» **Your task**
Your job is to retype the records exactly while dropping every picture.

[Source records Boundary: Start]

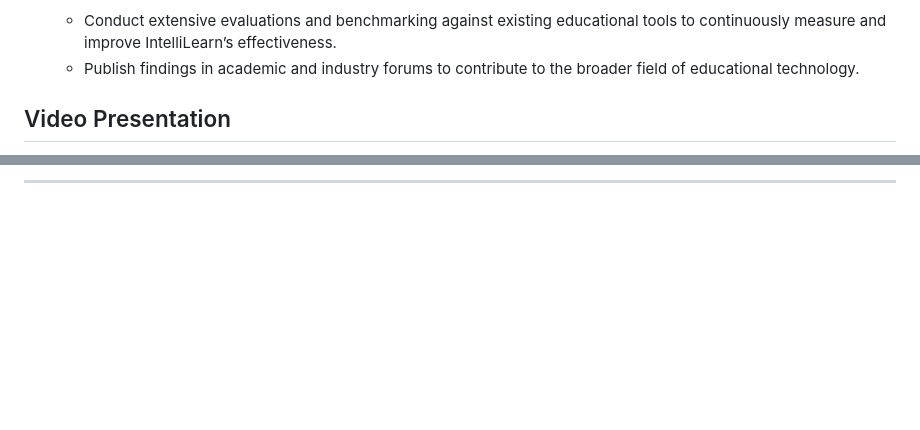
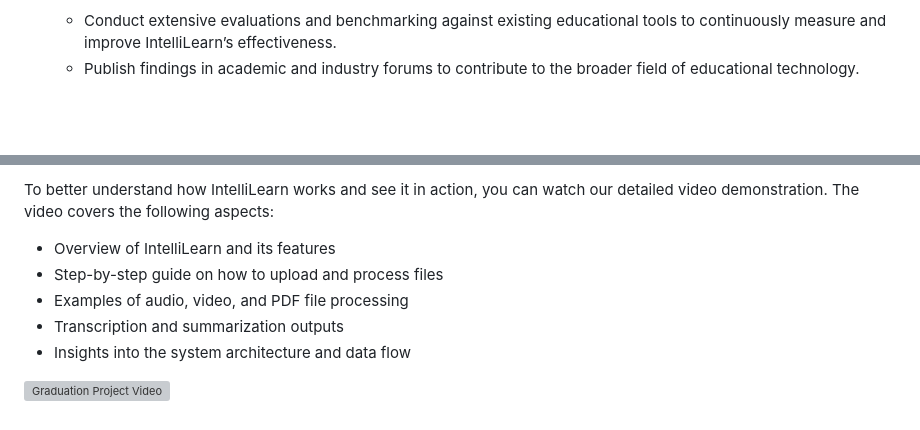
Before and after one commit to Geo-y20/Enhanced-Learning-Experience, a Markdown page: README.md, 2 parts joined by grey strips. Rendered like a GitHub page; blank space fills up the shorter version; grey boxes are pictures that could not be loaded.

```diff
--- a/README.md
+++ b/README.md
@@ -228,5 +228,4 @@ In this project, we developed "IntelliLearn," an advanced AI system designed to
     - Conduct extensive evaluations and benchmarking against existing educational tools to continuously measure and improve IntelliLearn’s effectiveness.
     - Publish findings in academic and industry forums to contribute to the broader field of educational technology.
 
-## Video Presentation
 
@@ -234,2 +233,10 @@ In this project, we developed "IntelliLearn," an advanced AI system designed to
 
----
+To better understand how IntelliLearn works and see it in action, you can watch our detailed video demonstration. The video covers the following aspects:
+
+- Overview of IntelliLearn and its features
+- Step-by-step guide on how to upload and process files
+- Examples of audio, video, and PDF file processing
+- Transcription and summarization outputs
+- Insights into the system architecture and data flow
+
+[![Graduation Project Video](https://img.youtube.com/vi/1eyV9Obfanh6zeEz3LOUkwWPLhnhkI_UB/0.jpg)](https://drive.google.com/file/d/1eyV9Obfanh6zeEz3LOUkwWPLhnhkI_UB/view?usp=sharing)
```
Also changed, not shown: other parts of README.md (+1 -1 lines).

[Source records Boundary: End]

» **Response below**
Before and after one commit to Geo-y20/Enhanced-Learning-Experience, a Markdown page: README.md, 2 parts joined by grey strips. Rendered like a GitHub page; blank space fills up the shorter version; grey boxes are pictures that could not be loaded.

```diff
--- a/README.md
+++ b/README.md
@@ -228,5 +228,4 @@ In this project, we developed "IntelliLearn," an advanced AI system designed to
     - Conduct extensive evaluations and benchmarking against existing educational tools to continuously measure and improve IntelliLearn’s effectiveness.
     - Publish findings in academic and industry forums to contribute to the broader field of educational technology.
 
-## Video Presentation
 
@@ -234,2 +233,10 @@ In this project, we developed "IntelliLearn," an advanced AI system designed to
 
----
+To better understand how IntelliLearn works and see it in action, you can watch our detailed video demonstration. The video covers the following aspects:
+
+- Overview of IntelliLearn and its features
+- Step-by-step guide on how to upload and process files
+- Examples of audio, video, and PDF file processing
+- Transcription and summarization outputs
+- Insights into the system architecture and data flow
+
+[![Graduation Project Video](https://img.youtube.com/vi/1eyV9Obfanh6zeEz3LOUkwWPLhnhkI_UB/0.jpg)](https://drive.google.com/file/d/1eyV9Obfanh6zeEz3LOUkwWPLhnhkI_UB/view?usp=sharing)
```
Also changed, not shown: other parts of README.md (+1 -1 lines).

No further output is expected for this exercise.